5. Not a Hollywood Kind of Lady. Chanel caught the attention of Hollywood moviemakers, specifically Samuel Goldwyn. The film producer offered Chanel a pretty substantial contract. All she had to do was fly to Hollywood twice a year and design costumes for starlets. It was then that she created looks for Gloria Swanson for the film Tonight or Never, while Greta Garbo and Marlene Dietrich became private clients. But Chanel wasn’t all that pleased with Hollywood. She was quoted as saying that Hollywood was vulgar and “the capital of bad taste.”
6. Controversial Affair. In August of 2011 author Hal Vaughan released an explosive book titled Sleeping With the Enemy in which he disclosed that Chanel had ties to the Nazi party. In his book he details extensively her affair with Gunther von Dincklage who was in the German military intelligence service and that she was extensively involvement with the Nazi party. Soon after the book was released the House of Chanel attempted to play down the controversy by stating: “What’s certain is that she had a relationship with a German aristocrat during the War. Clearly not the best period to have a love story with a German.” The statement also mentioned that “the fashion house also disputed that the designer was anti-Semitic,” saying Chanel “would not have had Jewish friends or ties with the Rothschild family of financiers if she were.”
7. The Comeback Kid. In 1954, at the age of 71, Chanel returned to the world of fashion after her vocal distaste of the current trends, many of which were created by male designers such as Christian Dior and Cristobal Balenciaga. She was quoted as saying that their designs were “illogical” with "waist cinchers, padded bras, heavy skirts, and stiffened jackets.” Although some critics disapproved of her new looks, the Brits and Americans loved them. Some of her famous American clientele included Elizabeth Taylor, Jane Fonda, Jackie Kennedy, and Grace Kelly.
8. Must-Have Chanel.
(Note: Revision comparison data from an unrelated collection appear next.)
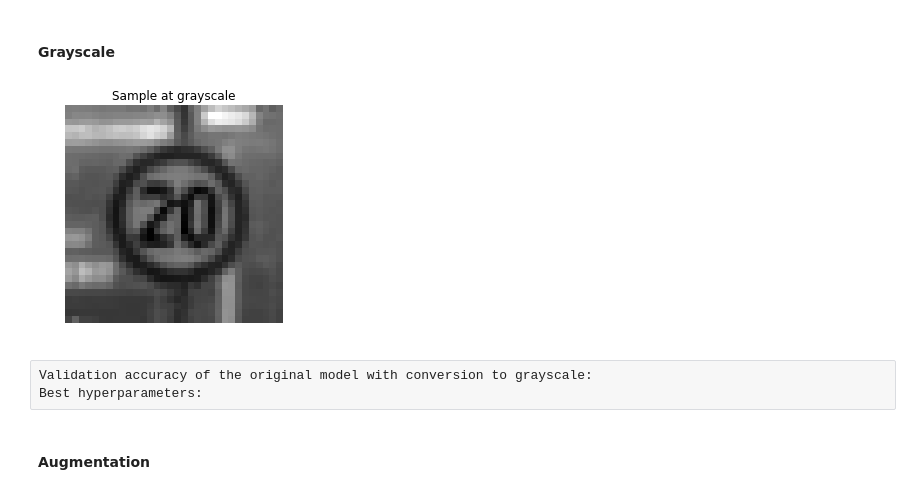
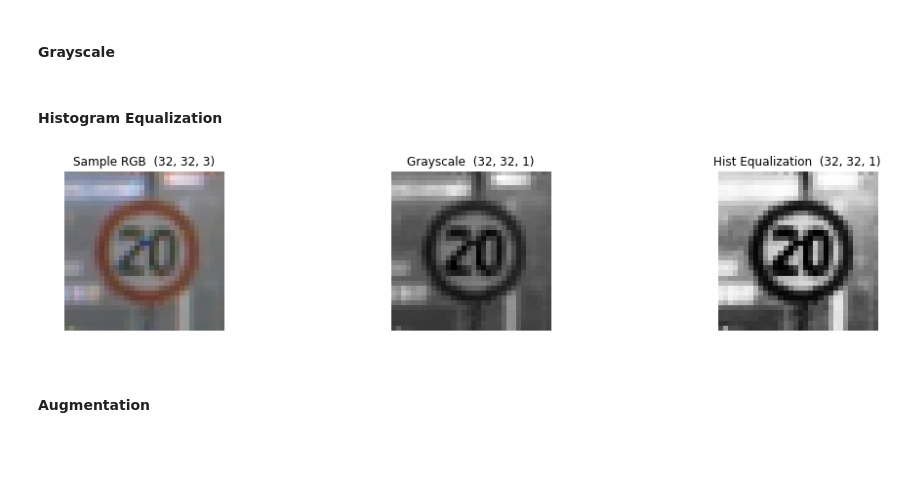
Before and after one commit to tmandzak/CarND-Traffic-Sign-Classifier-Project, a Jupyter notebook: Traffic_Sign_Classifier.ipynb, the cells around one changed output. Saved outputs shown, nothing was run; the diff lists cells and outputs as text; code cells hidden in the pictures; blank space fills up the shorter version.

```diff
--- a/Traffic_Sign_Classifier.ipynb
+++ b/Traffic_Sign_Classifier.ipynb
@@ -186,3 +183,6 @@ Use the code cell (or multiple code cells, if necessary) to implement the first
 X_train = X_RGB_train
 X_valid = X_RGB_valid
 X_test = X_RGB_test
+
+images = [X_train[10000].copy()]
+image_titles = ['Sample RGB']
@@ -214,9 +201,2 @@ sample = X_train[10000]
-# %%
-plt.axis('off')
-plt.imshow(sample.squeeze(), cmap='gray')
-_  = plt.axes().set_title('Sample at grayscale')
-# %% [output]
-[figure, removed]
-# %% [raw]
-Validation accuracy of the original model with conversion to grayscale:
-Best hyperparameters:
+# %% [markdown]
+#### Histogram Equalization
@@ -223,3 +215,11 @@ Best hyperparameters:
+# %%
+fig, axs = plt.subplots(1, len(images), figsize=(17, 3))
+for i in range(len(images)):
+    axs[i].axis('off')
+    axs[i].imshow(images[i].squeeze(), cmap='gray')
+    _ = axs[i].set_title(image_titles[i]+'  '+str(images[i].shape))
+# %% [output]
+[figure, added]
 # %% [markdown]
 #### Augmentation
 # %% [markdown]
```
Also changed, not shown: parts of 19 cells of this notebook, 3 other files.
There are four signature Chanel items that are on the must-have list of every fashionista:
i) The jacket: Chanel first created her famous tweed jacket suit in 1954, which replicates the simplicity of a man’s formal jacket but screams elegance and femininity. Designer Karl Lagerfeld has relaunched the Chanel jacket, which still honors the original vision but has a newfound excitement.
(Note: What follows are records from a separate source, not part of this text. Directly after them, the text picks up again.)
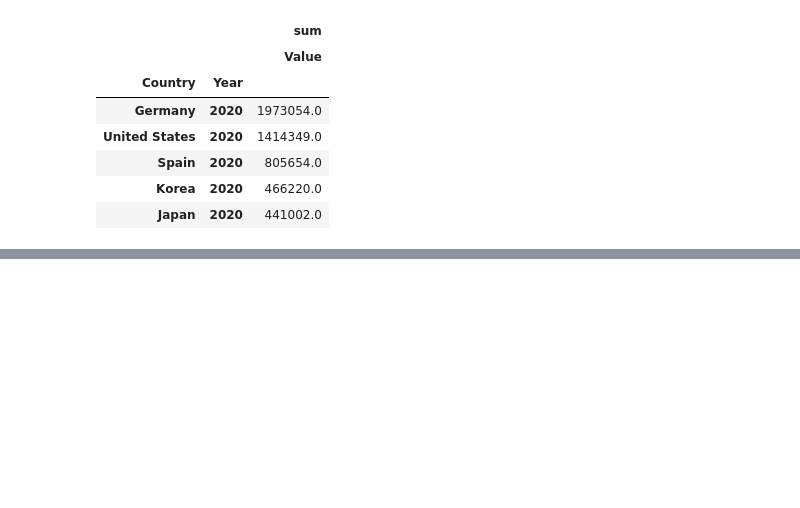
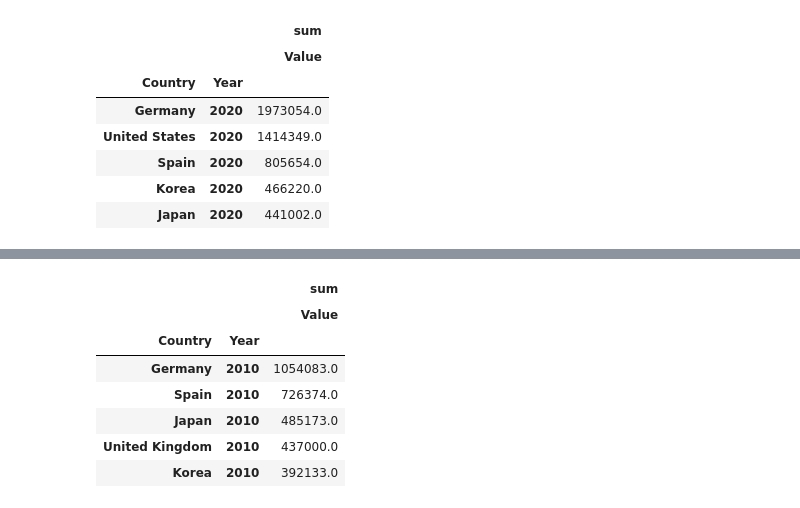
Before and after one commit to sergioabz/mid_project, a Jupyter notebook: notebooks/Analysis_midbootcamp_project.ipynb, the cells around one changed output, grey strips where cells are left out. Drawn from its saved outputs; the diff is of its cells as text; code cells hidden in the pictures; blank space fills up the shorter version.

```diff
--- a/notebooks/Analysis_midbootcamp_project.ipynb
+++ b/notebooks/Analysis_midbootcamp_project.ipynb
@@ -278,0 +316,30 @@ top_5(data, 2020)
+# %%
+def top_5_outflows (data, year= int):
+
+
+    outflows = data.copy().set_index('Variable')
+    outflows = outflows.loc[['Outflows of foreign population by nationality']]
+    outflows = outflows[outflows['Year'] == year]
+
+
+
+    outflows1 = outflows[[ 'Country', 'Year', 'Value']].pivot_table(index=[ 'Country', 'Year'], aggfunc = ['sum'] )
+
+
+    outflows2 = outflows1.sort_values(by = ('sum', 'Value'), ascending=False).iloc[0:5]
+    outflows2
+
+
+
+    return outflows2
+# %%
+top_5_outflows (data, 2010)
+# %% [output]
+|  |  | sum |
+|  |  | Value |
+| Country | Year |  |
+| Germany | 2010 | 1054083.0 |
+| Spain | 2010 | 726374.0 |
+| Japan | 2010 | 485173.0 |
+| United Kingdom | 2010 | 437000.0 |
+| Korea | 2010 | 392133.0 |
```
Also changed, not shown: parts of 54 cells of this notebook.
ii) The perfume: The House of Chanel has always had one signature scent and that is No. 5. However, Chanel No. 5 didn’t make a splash until Marilyn Monroe gave the most alluring answer for her first LIFE magazine cover. “What do you wear to bed?” the magazine asked her. “Just a few drops of Chanel No. 5," she responded.
iii) The little black dress: In the Lifetime movie Coco Chanel, Shirley MacLaine portrays the designer as a septuagenarian during her comeback in the 1950s. In the movie MacLaine is seen making adjustments to a woman’s black dress. She then rips off the sleeves entirely, removes the puffy layers from the bottom of the dress and voila! The little black dress is born.
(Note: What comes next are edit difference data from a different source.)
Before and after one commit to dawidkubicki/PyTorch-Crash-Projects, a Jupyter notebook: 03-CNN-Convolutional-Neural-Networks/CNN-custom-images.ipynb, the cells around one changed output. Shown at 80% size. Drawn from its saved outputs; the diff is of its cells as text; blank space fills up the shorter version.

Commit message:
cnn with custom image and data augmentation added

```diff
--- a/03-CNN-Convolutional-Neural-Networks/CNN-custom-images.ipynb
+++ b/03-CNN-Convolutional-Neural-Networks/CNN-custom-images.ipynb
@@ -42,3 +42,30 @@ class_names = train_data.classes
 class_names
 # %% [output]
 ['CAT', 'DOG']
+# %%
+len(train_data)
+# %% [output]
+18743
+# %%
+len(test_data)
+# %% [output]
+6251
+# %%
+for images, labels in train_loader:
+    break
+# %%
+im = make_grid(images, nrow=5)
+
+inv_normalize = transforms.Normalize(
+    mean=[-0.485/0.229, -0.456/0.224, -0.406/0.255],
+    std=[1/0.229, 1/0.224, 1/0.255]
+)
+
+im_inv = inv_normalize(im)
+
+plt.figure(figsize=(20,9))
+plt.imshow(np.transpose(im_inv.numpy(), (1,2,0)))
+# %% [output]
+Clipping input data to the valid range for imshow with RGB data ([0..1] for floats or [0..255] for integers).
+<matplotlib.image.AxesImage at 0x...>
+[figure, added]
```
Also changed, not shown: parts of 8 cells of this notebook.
iv) The handbag: The famous Chanel purse has come a long way since its inception in 1929. It was then that Chanel, after tired of carrying handbags, added thin straps to the purse after being inspired by the straps found on soldiers’ bags. The purse was then revised in 1955, but it wasn’t until Lagerfeld revamped the purse in the 1980s that the accessory received more marketing appeal.